Although the Nauruan government announced in late 2015 that the camps would be "opened" and the asylum seekers would be free to move around the island, Sutherland says making a distinction between "camp and non-camp" on the 21-square-kilometer island is almost meaningless.
"The whole island is an open-air prison. It makes no difference if you can step a meter out or a mile out. There is nowhere to go and nothing to do. The island itself is poverty-stricken," she said.
'Unsafe living environment'
For some time now, medical experts have been outspoken about the severely detrimental health impacts that are being observed among people in prolonged detention.
Despite several Australian senate inquiry reports, the last of which acknowledged a "deeply troubled" asylum seeker and refugee population, and an unsafe living environment , "especially for children," nothing has been done to change their circumstances on the ground.

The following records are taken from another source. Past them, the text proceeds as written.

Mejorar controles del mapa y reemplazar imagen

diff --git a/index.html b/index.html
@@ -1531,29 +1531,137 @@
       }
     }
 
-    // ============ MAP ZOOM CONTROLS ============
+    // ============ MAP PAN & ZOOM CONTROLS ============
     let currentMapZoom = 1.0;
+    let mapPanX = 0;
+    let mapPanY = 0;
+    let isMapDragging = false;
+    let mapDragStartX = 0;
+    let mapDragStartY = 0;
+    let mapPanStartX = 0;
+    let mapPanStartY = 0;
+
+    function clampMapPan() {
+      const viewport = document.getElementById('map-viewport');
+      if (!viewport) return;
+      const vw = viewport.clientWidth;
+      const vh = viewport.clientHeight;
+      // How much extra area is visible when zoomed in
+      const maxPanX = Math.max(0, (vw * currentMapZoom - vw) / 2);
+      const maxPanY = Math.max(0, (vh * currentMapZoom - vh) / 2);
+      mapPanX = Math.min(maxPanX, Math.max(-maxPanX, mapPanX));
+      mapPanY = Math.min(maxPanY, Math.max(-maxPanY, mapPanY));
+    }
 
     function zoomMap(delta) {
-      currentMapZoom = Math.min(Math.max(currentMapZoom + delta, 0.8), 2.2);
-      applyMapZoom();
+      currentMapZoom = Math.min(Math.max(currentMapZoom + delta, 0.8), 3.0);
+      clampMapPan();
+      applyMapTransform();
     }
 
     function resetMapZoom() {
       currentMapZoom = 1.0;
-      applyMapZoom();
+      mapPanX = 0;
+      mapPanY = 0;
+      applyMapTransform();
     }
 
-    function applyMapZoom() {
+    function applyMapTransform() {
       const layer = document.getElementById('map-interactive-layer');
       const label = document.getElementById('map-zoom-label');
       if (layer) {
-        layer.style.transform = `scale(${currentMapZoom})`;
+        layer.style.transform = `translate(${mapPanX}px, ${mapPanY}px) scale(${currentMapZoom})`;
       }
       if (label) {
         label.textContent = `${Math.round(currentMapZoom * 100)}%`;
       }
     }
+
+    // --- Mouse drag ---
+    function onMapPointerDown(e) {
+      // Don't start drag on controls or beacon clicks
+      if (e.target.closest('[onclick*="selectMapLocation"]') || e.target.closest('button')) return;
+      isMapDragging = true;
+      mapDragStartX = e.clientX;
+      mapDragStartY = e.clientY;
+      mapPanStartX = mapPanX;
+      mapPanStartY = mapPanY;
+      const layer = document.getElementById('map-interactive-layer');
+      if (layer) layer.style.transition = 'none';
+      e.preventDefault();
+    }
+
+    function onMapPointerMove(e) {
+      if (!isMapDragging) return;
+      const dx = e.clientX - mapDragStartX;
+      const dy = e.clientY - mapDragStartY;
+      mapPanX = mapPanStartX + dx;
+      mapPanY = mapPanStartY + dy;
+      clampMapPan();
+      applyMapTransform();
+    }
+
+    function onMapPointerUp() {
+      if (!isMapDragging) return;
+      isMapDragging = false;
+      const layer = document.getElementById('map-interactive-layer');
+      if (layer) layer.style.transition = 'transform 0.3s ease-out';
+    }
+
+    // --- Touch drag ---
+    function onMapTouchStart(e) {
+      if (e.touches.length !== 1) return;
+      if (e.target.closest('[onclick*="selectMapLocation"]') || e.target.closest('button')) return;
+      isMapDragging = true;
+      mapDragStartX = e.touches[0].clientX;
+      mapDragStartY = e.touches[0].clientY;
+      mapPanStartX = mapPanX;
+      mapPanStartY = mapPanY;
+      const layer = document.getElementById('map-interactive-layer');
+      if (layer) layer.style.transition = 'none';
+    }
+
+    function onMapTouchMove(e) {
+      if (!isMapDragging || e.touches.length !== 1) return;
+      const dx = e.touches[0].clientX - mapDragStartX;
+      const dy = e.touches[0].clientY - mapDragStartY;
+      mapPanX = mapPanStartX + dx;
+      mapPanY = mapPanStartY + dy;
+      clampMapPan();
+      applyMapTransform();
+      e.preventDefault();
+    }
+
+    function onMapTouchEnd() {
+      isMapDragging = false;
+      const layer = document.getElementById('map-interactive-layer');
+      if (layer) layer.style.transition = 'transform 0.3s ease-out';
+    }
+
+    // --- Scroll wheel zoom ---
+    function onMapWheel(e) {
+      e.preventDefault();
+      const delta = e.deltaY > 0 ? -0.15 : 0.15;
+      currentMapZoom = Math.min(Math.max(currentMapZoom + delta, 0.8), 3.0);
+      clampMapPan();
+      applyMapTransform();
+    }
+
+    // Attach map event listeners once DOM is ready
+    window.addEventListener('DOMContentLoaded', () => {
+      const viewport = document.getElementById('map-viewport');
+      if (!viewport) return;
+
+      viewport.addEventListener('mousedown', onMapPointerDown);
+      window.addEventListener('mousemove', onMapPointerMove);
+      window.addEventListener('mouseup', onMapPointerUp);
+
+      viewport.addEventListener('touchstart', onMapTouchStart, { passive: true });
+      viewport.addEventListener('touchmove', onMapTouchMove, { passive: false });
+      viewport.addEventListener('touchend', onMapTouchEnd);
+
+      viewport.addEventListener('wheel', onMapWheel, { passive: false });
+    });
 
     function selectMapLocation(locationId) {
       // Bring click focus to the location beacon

Although the Australian government's legal obligation concerning the well-being of those in offshore processing centers has never been definitively determined by a court, Julian Burnside, a prominent Australian refugee lawyer, said it "owes a duty of care to people held on Nauru or Manus, as it put them there."
"Part of that duty is to avoid harming them," he told DW.
In response to questions about Australia's duty of care in relation to the welfare of the asylum seekers, the Australian Department of Home Affairs referred DW to a statement that said: "a range of care, welfare and support arrangements are in place to provide for the needs of children and young people."
It also stated that "health professionals regularly engage with refugees and asylum seekers in regards to their mental health and individuals have access to counselling services as needed."
They are 'stuck'
Only 250 people out of a promised 1,250 have been sent to the United States under a deal agreed between former Australian Prime Minister Malcolm Turnbull and ex-US President Barack Obama, which current President Donald Trump has described as a "dumb deal."
None of the asylum seekers on either Manus Island in Papua New Guinea or Nauru has been granted Australian asylum.
New Zealand Prime Minister Jacinda Ardern has made several offers to resettle 150 asylum seekers held in detention on Manus and Nauru. These have been met with what Burnside describes as "not very subtle" warnings from former Immigration Minister Peter Dutton about the "consequences such an arrangement would have on New Zealand's trade relations with Australia."
"Until the politics in Australia improve, the people held on Manus and Nauru — 80 percent who have been assessed locally as refugees — are stuck," Burnside said.